I am therefore delighted to take this opportunity to redress the balance by reporting on the first positive campaign message of the year. The big church in Peckham next to Netto has mastered the subtleties of modern PR, while eschewing the smear tactics of the mainstream parties, with its new slogan, "Lifting all curses". Beat that Saatchi.
"Noto Swing" Beat
Friday, March 18, 2005
Theocracy on the March Pt. 4
As I believe I may have mentioned before, the Serious Organised Crime and Police Bill was before the Lords on Tuesday. It includes the outlawing of incitement of "hatred against persons on racial or religious grounds".
In previous posts in this series, I have been critical of some of what their Lordships had to say.
There was in fact one very positive aspect of the debate: There was agreement from all sides that the common law offence of blasphemy should be abolished (as originally suggested by the Government).
Here's a bishop, supporting the bill; and a secular opposer agreeing:

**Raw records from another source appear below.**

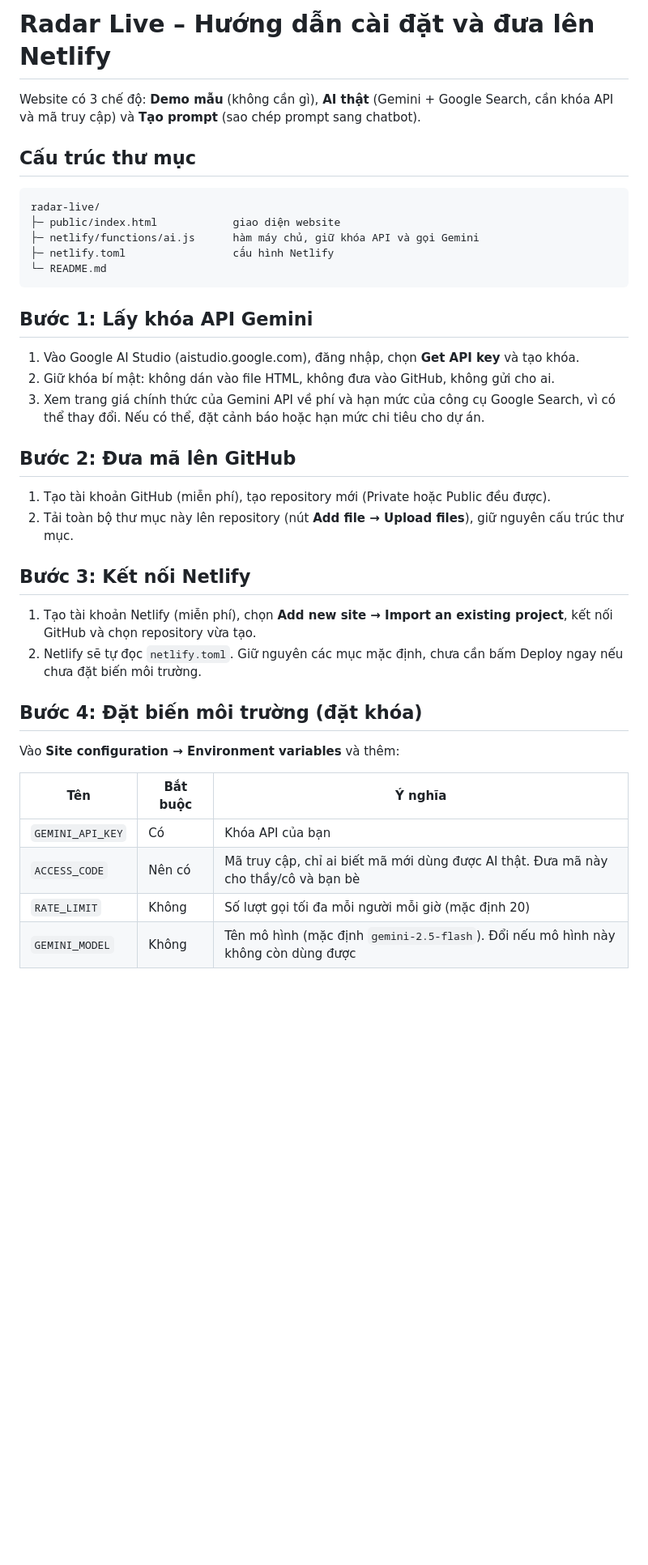
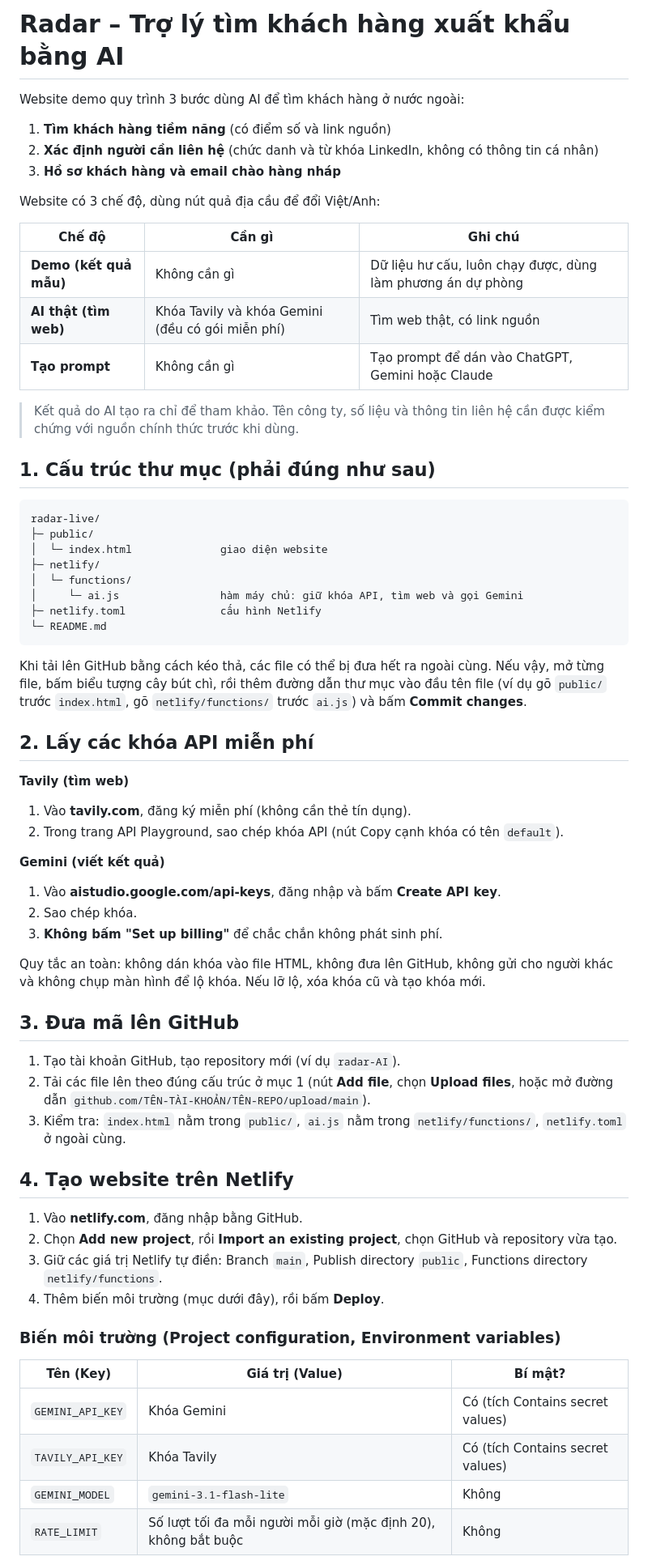
Before and after one commit to tkiet080408-tech/radar-AI, a Markdown page: README.md, the part around one of its changes. Shown at 81% size. GitHub-like rendering; blank space fills up the shorter version.

````diff
--- a/README.md
+++ b/README.md
@@ -1,36 +1,68 @@
-# Radar Live – Hướng dẫn cài đặt và đưa lên Netlify
+# Radar – Trợ lý tìm khách hàng xuất khẩu bằng AI
 
-Website có 3 chế độ: **Demo mẫu** (không cần gì), **AI thật** (Gemini + Google Search, cần khóa API và mã truy cập) và **Tạo prompt** (sao chép prompt sang chatbot).
+Website demo quy trình 3 bước dùng AI để tìm khách hàng ở nước ngoài:
 
-## Cấu trúc thư mục
+1. **Tìm khách hàng tiềm năng** (có điểm số và link nguồn)
+2. **Xác định người cần liên hệ** (chức danh và từ khóa LinkedIn, không có thông tin cá nhân)
+3. **Hồ sơ khách hàng và email chào hàng nháp**
+
+Website có 3 chế độ, dùng nút quả địa cầu để đổi Việt/Anh:
+
+| Chế độ | Cần gì | Ghi chú |
+|---|---|---|
+| **Demo (kết quả mẫu)** | Không cần gì | Dữ liệu hư cấu, luôn chạy được, dùng làm phương án dự phòng |
+| **AI thật (tìm web)** | Khóa Tavily và khóa Gemini (đều có gói miễn phí) | Tìm web thật, có link nguồn |
+| **Tạo prompt** | Không cần gì | Tạo prompt để dán vào ChatGPT, Gemini hoặc Claude |
+
+> Kết quả do AI tạo ra chỉ để tham khảo. Tên công ty, số liệu và thông tin liên hệ cần được kiểm chứng với nguồn chính thức trước khi dùng.
+
+## 1. Cấu trúc thư mục (phải đúng như sau)
+
 ```
 radar-live/
-├─ public/index.html            giao diện website
-├─ netlify/functions/ai.js      hàm máy chủ, giữ khóa API và gọi Gemini
-├─ netlify.toml                 cấu hình Netlify
+├─ public/
+│  └─ index.html              giao diện website
+├─ netlify/
+│  └─ functions/
+│     └─ ai.js                hàm máy chủ: giữ khóa API, tìm web và gọi Gemini
+├─ netlify.toml               cấu hình Netlify
 └─ README.md
 ```
 
-## Bước 1: Lấy khóa API Gemini
-1. Vào Google AI Studio (aistudio.google.com), đăng nhập, chọn **Get API key** và tạo khóa.
-2. Giữ khóa bí mật: không dán vào file HTML, không đưa vào GitHub, không gửi cho ai.
-3. Xem trang giá chính thức của Gemini API về phí và hạn mức của công cụ Google Search, vì có thể thay đổi. Nếu có thể, đặt cảnh báo hoặc hạn mức chi tiêu cho dự án.
+Khi tải lên GitHub bằng cách kéo thả, các file có thể bị đưa hết ra ngoài cùng. Nếu vậy, mở từng file, bấm biểu tượng cây bút chì, rồi thêm đường dẫn thư mục vào đầu tên file (ví dụ gõ `public/` trước `index.html`, gõ `netlify/functions/` trước `ai.js`) và bấm **Commit changes**.
 
-## Bước 2: Đưa mã lên GitHub
-1. Tạo tài khoản GitHub (miễn phí), tạo repository mới (Private hoặc Public đều được).
-2. Tải toàn bộ thư mục này lên repository (nút **Add file → Upload files**), giữ nguyên cấu trúc thư mục.
+## 2. Lấy các khóa API miễn phí
 
-## Bước 3: Kết nối Netlify
-1. Tạo tài khoản Netlify (miễn phí), chọn **Add new site → Import an existing project**, kết nối GitHub và chọn repository vừa tạo.
-2. Netlify sẽ tự đọc `netlify.toml`. Giữ nguyên các mục mặc định, chưa cần bấm Deploy ngay nếu chưa đặt biến môi trường.
+**Tavily (tìm web)**
+1. Vào **tavily.com**, đăng ký miễn phí (không cần thẻ tín dụng).
+2. Trong trang API Playground, sao chép khóa API (nút Copy cạnh khóa có tên `default`).
 
-## Bước 4: Đặt biến môi trường (đặt khóa)
-Vào **Site configuration → Environment variables** và thêm:
+**Gemini (viết kết quả)**
+1. Vào **aistudio.google.com/api-keys**, đăng nhập và bấm **Create API key**.
+2. Sao chép khóa.
+3. **Không bấm "Set up billing"** để chắc chắn không phát sinh phí.
 
-| Tên | Bắt buộc | Ý nghĩa |
+Quy tắc an toàn: không dán khóa vào file HTML, không đưa lên GitHub, không gửi cho người khác và không chụp màn hình để lộ khóa. Nếu lỡ lộ, xóa khóa cũ và tạo khóa mới.
+
+## 3. Đưa mã lên GitHub
+
+1. Tạo tài khoản GitHub, tạo repository mới (ví dụ `radar-AI`).
+2. Tải các file lên theo đúng cấu trúc ở mục 1 (nút **Add file**, chọn **Upload files**, hoặc mở đường dẫn `github.com/TÊN-TÀI-KHOẢN/TÊN-REPO/upload/main`).
+3. Kiểm tra: `index.html` nằm trong `public/`, `ai.js` nằm trong `netlify/functions/`, `netlify.toml` ở ngoài cùng.
+
+## 4. Tạo website trên Netlify
+
+1. Vào **netlify.com**, đăng nhập bằng GitHub.
+2. Chọn **Add new project**, rồi **Import an existing project**, chọn GitHub và repository vừa tạo.
+3. Giữ các giá trị Netlify tự điền: Branch `main`, Publish directory `public`, Functions directory `netlify/functions`.
+4. Thêm biến môi trường (mục dưới đây), rồi bấm **Deploy**.
+
+### Biến môi trường (Project configuration, Environment variables)
+
+| Tên (Key) | Giá trị (Value) | Bí mật? |
 |---|---|---|
-| `GEMINI_API_KEY` | Có | Khóa API của bạn |
-| `ACCESS_CODE` | Nên có | Mã truy cập, chỉ ai biết mã mới dùng được AI thật. Đưa mã này cho thầy/cô và bạn bè |
-| `RATE_LIMIT` | Không | Số lượt gọi tối đa mỗi người mỗi giờ (mặc định 20) |
-| `GEMINI_MODEL` | Không | Tên mô hình (mặc định `gemini-2.5-flash`). Đổi nếu mô hình này không còn dùng được |
+| `GEMINI_API_KEY` | Khóa Gemini | Có (tích Contains secret values) |
+| `TAVILY_API_KEY` | Khóa Tavily | Có (tích Contains secret values) |
+| `GEMINI_MODEL` | `gemini-3.1-flash-lite` | Không |
+| `RATE_LIMIT` | Số lượt tối đa mỗi người mỗi giờ (mặc định 20), không bắt buộc | Không |
 
````
Also changed, not shown: other parts of README.md (+34 -17 lines).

The Lord Bishop of Portsmouth: "..Repealing the laws of blasphemy and blasphemous libel at the same time as we pass this measure, suitably amended - (I made my position on this clear in a helpful conversation with the Home Secretary) - would send a clear signal that incitement to religious hatred is not about shielding religion from criticism, vilification or mockery, but defending people from real harm done in the name of religion. That is why I regard this part of the Bill as meriting our attention and scrutiny, rather than being dismissed out of hand."
Lord Lester of Herne Hill: "..I also very much agree with the thrust of the remarks of the right reverend Prelate the Bishop of Portsmouth, especially in relation to the pressing need to repeal the common law offences of blasphemy."
Wouldn't it be a lovely result if the Jerry Springer nutters had to put that in their pipe and smoke it?
Theocracy on the March Pt. 3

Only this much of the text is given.